COVID-19 Response Among NRF Grantees

October 19, 2021
student studies at computer in a mask

In 2020, grantee organizations faced a slew of new obstacles as a result of the COVID-19 pandemic. We wanted to know how the organizations we support adapted to the new circumstances and while every grantee organization faced distinct challenges and developed creative solutions specific to their community's needs, there were several common themes in COVID response from the 2020 grant cycle. Those themes are described below. 



100% of grantees reported changes to their proposed projects as a result of the pandemic. Some projects were ultimately completed as envisioned, but in many other cases grantees used NRF funding to pursue new goals or shift programming to safer formats.

girl delivers supplies while gloved and masked


Many grantees leaned into collaborations with other community organizations to provide basic necessities like food, cleaning supplies, and academic materials for the youth they serve. In some cases, this also meant providing targeted mentorship for youth experiencing emotional and mental stress related to the pandemic.


Many grantees had big goals to reach large numbers of youth and families through their projects. With limits on group sizes, school closures, and changes to typical programming, most grantees did not reach as many youth as they originally hoped to serve. However, many organizations reported deepened relationships and increased engagement among participants who overcame these challenges.

kids watch screens while wearing masks


A majority of grantees changed program formats to keep youth and their families safe from COVID exposure. Some organizations invested in access assessments and helped participants meet technology needs so they could engage in programming virtually. Other organizations sent materials home to facilitate self-guided recreational experiences.


Grantees who received funding for construction projects such as park improvements faced challenges in sourcing goods and staying cost-efficient due to material shortages and price instability. In many cases, this meant extending construction timelines and reevaluating budgets.

father and child hug in a park


Participating in recreation at home provided opportunities for many parents, siblings, and other family members to become involved in programming. Some organizations also focused on providing respite for caregivers by offering supervised recreation opportunities for youth.

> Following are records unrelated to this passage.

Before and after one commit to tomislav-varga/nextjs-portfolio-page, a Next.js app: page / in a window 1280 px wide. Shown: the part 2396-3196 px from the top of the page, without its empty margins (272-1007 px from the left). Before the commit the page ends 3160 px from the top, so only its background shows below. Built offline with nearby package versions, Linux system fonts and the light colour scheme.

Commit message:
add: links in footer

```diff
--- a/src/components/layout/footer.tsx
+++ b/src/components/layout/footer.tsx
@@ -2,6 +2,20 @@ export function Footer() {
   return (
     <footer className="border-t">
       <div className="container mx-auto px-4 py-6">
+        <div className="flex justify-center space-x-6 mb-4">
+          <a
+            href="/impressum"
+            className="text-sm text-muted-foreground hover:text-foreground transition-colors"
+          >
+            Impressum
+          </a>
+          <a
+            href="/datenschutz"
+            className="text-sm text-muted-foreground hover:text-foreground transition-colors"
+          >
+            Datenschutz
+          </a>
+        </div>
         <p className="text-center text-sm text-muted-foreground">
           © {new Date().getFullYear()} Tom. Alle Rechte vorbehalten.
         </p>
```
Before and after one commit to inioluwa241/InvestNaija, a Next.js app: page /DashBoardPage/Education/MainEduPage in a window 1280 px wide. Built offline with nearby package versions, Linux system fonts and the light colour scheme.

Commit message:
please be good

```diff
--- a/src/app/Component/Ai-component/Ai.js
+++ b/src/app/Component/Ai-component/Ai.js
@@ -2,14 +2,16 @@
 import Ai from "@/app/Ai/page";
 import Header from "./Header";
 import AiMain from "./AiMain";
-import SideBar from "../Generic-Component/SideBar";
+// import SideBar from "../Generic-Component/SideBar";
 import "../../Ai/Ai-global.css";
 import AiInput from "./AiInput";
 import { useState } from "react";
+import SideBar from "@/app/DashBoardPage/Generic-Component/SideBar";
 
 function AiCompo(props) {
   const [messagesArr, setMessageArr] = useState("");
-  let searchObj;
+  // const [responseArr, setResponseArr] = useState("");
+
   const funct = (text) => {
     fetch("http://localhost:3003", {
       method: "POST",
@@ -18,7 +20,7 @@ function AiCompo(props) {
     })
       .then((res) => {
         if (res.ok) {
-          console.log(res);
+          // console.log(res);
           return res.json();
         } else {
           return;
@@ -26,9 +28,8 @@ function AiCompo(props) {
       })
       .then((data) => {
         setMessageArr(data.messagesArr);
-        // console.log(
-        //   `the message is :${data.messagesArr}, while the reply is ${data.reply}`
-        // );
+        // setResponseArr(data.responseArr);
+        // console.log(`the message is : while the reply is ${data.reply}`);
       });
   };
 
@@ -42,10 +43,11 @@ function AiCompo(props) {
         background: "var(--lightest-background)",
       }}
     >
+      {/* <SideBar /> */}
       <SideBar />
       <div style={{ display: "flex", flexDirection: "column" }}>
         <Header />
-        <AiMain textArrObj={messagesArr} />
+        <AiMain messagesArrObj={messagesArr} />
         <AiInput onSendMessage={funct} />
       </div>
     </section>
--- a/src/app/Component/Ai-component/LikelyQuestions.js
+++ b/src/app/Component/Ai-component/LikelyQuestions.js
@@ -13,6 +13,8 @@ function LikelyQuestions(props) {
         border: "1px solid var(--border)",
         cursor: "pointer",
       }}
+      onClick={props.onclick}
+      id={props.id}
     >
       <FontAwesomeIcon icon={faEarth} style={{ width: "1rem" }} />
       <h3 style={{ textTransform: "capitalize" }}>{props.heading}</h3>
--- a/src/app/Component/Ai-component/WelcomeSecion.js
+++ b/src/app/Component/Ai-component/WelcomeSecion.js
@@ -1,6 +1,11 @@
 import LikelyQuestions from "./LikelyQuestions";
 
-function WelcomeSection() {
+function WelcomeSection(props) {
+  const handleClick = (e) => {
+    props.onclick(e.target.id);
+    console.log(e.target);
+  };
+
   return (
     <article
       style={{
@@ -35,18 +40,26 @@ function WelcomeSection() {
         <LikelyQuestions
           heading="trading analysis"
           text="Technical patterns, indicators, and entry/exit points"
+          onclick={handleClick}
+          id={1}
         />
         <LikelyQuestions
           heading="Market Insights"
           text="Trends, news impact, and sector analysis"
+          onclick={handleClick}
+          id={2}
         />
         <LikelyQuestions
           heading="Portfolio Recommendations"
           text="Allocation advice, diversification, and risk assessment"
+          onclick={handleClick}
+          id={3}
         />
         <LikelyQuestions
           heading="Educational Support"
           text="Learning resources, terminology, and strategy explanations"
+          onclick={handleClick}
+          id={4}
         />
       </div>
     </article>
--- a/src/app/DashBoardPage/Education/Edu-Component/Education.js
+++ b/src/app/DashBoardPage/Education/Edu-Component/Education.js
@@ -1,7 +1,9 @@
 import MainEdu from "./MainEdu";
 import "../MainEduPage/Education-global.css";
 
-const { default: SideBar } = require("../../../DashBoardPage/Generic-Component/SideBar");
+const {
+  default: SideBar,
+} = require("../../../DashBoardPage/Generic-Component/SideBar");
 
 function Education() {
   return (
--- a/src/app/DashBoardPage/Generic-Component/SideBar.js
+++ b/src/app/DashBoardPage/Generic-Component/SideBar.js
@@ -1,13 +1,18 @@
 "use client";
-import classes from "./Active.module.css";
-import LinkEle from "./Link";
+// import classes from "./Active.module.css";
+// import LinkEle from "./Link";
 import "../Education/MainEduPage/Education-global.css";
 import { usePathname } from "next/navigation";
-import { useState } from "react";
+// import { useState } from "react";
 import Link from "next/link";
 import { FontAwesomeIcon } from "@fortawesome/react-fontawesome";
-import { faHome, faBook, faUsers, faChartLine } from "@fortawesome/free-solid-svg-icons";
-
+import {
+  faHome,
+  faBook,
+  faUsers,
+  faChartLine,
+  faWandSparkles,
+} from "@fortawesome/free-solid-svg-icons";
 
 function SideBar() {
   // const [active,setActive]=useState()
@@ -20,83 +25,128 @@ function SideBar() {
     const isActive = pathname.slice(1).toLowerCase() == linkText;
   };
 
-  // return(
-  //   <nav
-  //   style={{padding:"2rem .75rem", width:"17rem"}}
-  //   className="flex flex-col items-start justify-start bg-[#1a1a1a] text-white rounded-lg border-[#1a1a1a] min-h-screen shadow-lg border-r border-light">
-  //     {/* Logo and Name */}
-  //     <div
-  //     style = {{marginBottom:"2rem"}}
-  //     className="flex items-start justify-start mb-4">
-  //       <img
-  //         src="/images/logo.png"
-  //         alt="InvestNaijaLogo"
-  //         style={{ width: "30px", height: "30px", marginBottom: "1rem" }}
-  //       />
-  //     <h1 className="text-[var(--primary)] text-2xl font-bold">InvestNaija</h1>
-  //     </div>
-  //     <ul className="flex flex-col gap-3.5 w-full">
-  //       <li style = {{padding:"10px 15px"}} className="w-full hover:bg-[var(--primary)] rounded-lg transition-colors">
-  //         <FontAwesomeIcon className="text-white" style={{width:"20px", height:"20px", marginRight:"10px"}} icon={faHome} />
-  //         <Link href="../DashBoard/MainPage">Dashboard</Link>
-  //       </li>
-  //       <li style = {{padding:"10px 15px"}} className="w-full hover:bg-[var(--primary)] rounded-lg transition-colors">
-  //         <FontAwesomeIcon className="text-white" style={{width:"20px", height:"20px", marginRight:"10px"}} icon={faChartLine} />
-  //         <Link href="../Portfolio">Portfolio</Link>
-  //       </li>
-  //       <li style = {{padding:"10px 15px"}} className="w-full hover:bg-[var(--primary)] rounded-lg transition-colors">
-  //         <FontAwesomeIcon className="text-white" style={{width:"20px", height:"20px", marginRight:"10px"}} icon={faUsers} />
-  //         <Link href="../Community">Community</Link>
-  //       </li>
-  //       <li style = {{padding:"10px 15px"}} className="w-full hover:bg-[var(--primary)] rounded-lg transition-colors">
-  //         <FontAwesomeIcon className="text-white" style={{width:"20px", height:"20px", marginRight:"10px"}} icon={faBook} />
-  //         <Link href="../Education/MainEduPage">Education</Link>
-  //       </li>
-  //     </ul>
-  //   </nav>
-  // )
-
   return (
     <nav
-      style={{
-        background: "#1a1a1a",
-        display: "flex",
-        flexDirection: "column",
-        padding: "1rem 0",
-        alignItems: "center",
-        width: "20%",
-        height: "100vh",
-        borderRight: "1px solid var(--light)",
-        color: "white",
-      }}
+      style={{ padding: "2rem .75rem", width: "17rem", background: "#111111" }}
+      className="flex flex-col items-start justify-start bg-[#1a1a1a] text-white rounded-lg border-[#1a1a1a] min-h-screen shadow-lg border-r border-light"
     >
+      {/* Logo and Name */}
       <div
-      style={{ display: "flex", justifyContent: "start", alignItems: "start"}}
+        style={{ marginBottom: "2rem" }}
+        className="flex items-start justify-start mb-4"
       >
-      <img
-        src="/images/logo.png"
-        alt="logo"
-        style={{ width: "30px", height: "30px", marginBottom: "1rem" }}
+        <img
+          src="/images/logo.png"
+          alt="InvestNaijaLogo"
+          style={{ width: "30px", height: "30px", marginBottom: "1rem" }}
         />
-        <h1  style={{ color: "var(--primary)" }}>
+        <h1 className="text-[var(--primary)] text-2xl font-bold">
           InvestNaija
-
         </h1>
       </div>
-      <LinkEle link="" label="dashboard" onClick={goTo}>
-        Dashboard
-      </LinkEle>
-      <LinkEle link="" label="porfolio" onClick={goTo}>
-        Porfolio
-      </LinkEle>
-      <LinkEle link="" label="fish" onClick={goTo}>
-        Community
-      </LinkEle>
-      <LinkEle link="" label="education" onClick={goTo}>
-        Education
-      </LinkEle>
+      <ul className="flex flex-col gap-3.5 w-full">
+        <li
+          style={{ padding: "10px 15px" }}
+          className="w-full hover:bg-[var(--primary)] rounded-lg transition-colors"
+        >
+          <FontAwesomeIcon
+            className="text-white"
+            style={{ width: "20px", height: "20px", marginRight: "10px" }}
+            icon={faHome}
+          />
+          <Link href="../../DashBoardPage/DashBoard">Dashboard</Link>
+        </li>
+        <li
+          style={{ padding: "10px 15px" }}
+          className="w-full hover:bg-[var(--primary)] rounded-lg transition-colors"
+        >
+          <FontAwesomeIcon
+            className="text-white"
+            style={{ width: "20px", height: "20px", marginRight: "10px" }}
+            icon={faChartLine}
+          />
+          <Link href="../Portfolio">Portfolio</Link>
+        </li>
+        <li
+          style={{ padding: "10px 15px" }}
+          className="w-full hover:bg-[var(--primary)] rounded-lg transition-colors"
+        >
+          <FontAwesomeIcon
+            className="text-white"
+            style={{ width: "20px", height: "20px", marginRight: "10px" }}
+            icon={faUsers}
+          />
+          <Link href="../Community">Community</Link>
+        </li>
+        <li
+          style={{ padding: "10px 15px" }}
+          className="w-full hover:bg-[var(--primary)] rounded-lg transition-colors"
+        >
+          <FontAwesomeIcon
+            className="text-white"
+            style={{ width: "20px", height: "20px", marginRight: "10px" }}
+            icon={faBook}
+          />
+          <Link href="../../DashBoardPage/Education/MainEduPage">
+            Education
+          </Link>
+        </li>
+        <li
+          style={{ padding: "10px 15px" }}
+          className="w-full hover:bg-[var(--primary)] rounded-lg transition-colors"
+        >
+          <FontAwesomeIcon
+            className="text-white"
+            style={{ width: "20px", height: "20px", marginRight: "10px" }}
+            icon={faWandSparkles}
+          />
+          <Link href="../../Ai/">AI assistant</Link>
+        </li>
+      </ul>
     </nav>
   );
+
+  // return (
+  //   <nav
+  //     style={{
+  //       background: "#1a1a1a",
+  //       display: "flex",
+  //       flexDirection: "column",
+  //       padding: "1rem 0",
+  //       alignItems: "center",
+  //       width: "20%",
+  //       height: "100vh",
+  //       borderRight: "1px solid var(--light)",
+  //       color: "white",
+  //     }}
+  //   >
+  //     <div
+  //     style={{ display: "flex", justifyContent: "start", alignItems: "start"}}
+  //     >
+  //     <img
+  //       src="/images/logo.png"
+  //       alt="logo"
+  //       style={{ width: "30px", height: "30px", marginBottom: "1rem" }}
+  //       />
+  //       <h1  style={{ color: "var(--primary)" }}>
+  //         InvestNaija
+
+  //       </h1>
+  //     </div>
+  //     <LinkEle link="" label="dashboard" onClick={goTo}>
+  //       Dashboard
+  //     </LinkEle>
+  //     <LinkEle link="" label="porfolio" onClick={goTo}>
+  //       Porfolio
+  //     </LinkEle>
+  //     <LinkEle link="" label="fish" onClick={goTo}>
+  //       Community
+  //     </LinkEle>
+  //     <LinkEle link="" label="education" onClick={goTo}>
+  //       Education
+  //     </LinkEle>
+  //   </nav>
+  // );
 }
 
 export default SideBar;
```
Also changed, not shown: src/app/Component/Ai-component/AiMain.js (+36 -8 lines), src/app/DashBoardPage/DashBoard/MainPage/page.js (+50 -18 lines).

The pandemic heightened economic pressures for many families and NRF grantees responded by increasing the availability of scholarships within their organizations and by providing gear and materials for youth in their programs.

two boys in a park


For many grantees, NRF funding allowed organizations to maintain operations and support staff who were working hard to remain engaged with youth and their families. In many cases, this meant investing in training to help staff move programming online, gain skills in responding to mental health challenges, or promote social-emotional learning.